The April 2017 results are here. My specific results are below. I know I’m going to come back to this moment as I try to stay centered and finish this book.

THINGS YOU FORGET by S. K. Van Zandt Young Adult

It’s late November and lousy cold. Wind mixed with sleet gusts across the parking lot. Jordan Rutherford crosses to his truck, yanks the door hard against the freezing blasts, and climbs in. Engines start around him. Headlights blink on. Cars pull slowly away from the church for the long drive to the cemetery. Jordan looks toward the front of the line at the white limo, a foggy stream of air pouring from its exhaust. His mother wants him to ride with her and his grandmother, but forget that. He wants to be alone.

He pulls in somewhere near the end of the line of cars, and they drive onto the main road. People steer their cars onto the crusty edge of the pavement to let them pass. Some stop completely. A little kid leans out the window of a parked car and smiles and waves, like he’s watching a parade or something. Jordan wants this to be over.

When he finally gets to Woodland Memorial Cemetery, a crowd has already gathered, huddled beneath a dark green funeral tent that bends with every burst of wind. Several friends from school hang at the edge of the crowd, including Jordan’s best friend, T. J. Bradley.

Jordan stands on a nearby hill, apart from everyone. He looks past the crowd, at the rows and rows of graves dotting the icy ground, then back to the funeral tent and the waiting grave beneath. If he narrows his eyes just right, everything blurs. As the pastor begins talking, Jordan walks back to his truck, climbs in, and drives away without looking back.
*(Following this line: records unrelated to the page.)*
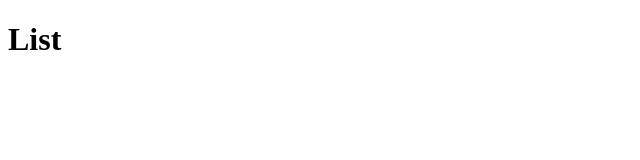
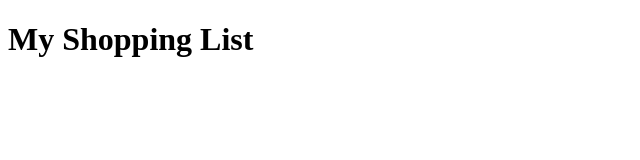
Before and after one commit to Eraninio/shopping-list, a website: page homepage.html in a window 1280 px wide. Shown: the whole page, without its empty margins (0-640 px from the left). Drawn offline with Linux system fonts and the light colour scheme.

Commit message:
Update homepage.html

```diff
--- a/homepage.html
+++ b/homepage.html
@@ -3,10 +3,10 @@
 <head>
     <meta charset="UTF-8">
     <meta name="viewport" content="width=device-width, initial-scale=1.0">
-    <title>Shoping List</title>
+    <title>Shopping List</title>
 </head>
 <body>
-    <h1> List</h1>
+    <h1>My Shopping List</h1>
 
 </body>
 </html>
```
I was really moved by this one; it grabbed my attention and I wanted to know more about these characters and what Jordan’s role in the death was. I felt genuine emotion coming through the words. I think this is a strong first page. My only comment is to choose every word carefully, and where there is an opportunity for an appropriate extra detail, grab it. (I’m thinking of the line with the little kid leaning out the window, that seemed like a chance to add a telling detail and use fewer words as well.)
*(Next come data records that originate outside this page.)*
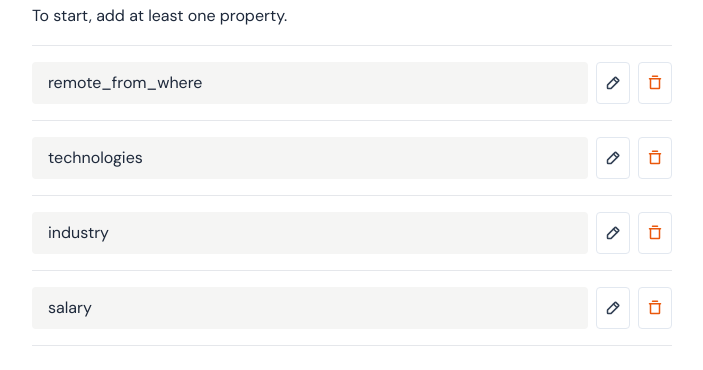
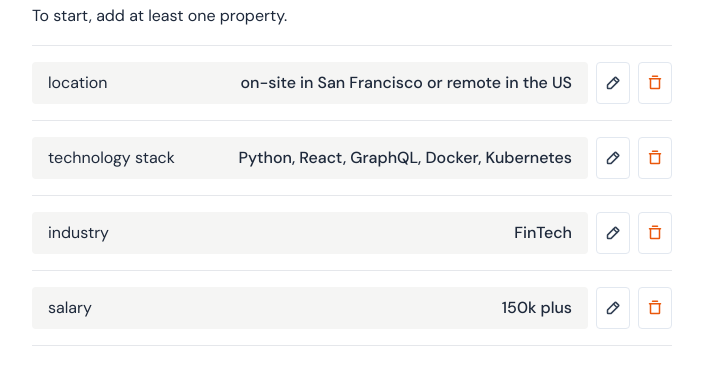
Before and after one commit to AdrianKrebs/datalens, a Next.js app in the folder client/: page / in a window 1280 px wide. Shown: the part 202-572 px from the top of the page, without its empty margins (288-991 px from the left). Built offline with nearby package versions, Linux system fonts and the light colour scheme; no server answers.

Commit message:
add better examples

```diff
--- a/client/src/pages/index.js
+++ b/client/src/pages/index.js
@@ -20,31 +20,31 @@ export default function ShowcaseHN() {
     const [propertyMode, setPropertyMode] = useState(null)
     const [fields, setFields] = useState([
         {
-            name: 'remote_from_where',
+            name: 'location',
             description:
                 "",
-            criteria: '',
+            criteria: 'on-site in San Francisco or remote in the US',
             type: 'must'
         },
         {
-            name: 'technologies',
+            name: 'technology stack',
             description:
                 "",
-            criteria: '',
+            criteria: "Python, React, GraphQL, Docker, Kubernetes",
             type: "",
         },
         {
             name: 'industry',
             description:
                 "",
-            criteria: '',
+            criteria: 'FinTech',
             type: "",
         },
         {
             name: 'salary',
             description:
                 "",
-            criteria: '',
+            criteria: '150k plus',
             type: "",
         },
     ])
```
Also changed, not shown: 2 other files (tests, documents, lock files or other folders).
Okay, I haven’t blogged since the middle of October.  My excuse is that, in addition to a full-time day job (teaching),  I’ve been fretting over a revision request on a mg novel I’ve subbed.  Chipping away at the manuscript.  Slow-going but I’m still at it.  Whoever said, “Writing is rewriting,” knew what they were talking about.  Anyone can write; it’s rewriting that shapes and makes the story.  I liken it to having children.  Giving birth is the easy part.  

My first revision goal was Thanksgiving.  I’ve since moved it forward to post-holidays.  Sigh.  I wish my day job didn’t get in the way, but then, I probably work better under pressure.  Less time to procrastinate (although I still do – I am a veritable genie at procrastination.  In addition to the real pressures, I can pull more things out of thin air to keep me foolishly busy.) 

I continue to be surprised at this story as I revise.  Someone on the Blueboards called it “breaking open the manuscript.”  It’s just such a slow process for me.  Is it like that for everyone?  I’ve read and re-read the agent’s editorial letter and am trying to keep in mind the well-known advice to “edit with a feather,” but it’s hard.  At the same time, I’m missing working on my other mg story, which is in the first draft stage and lots more fun to work on.   

Warning – Rambling Thought here:  I am looking at signing up for the Vermont MFA program.  Thinking about the hours it would take each week to get through it…hmmm.  Any thoughts or advice?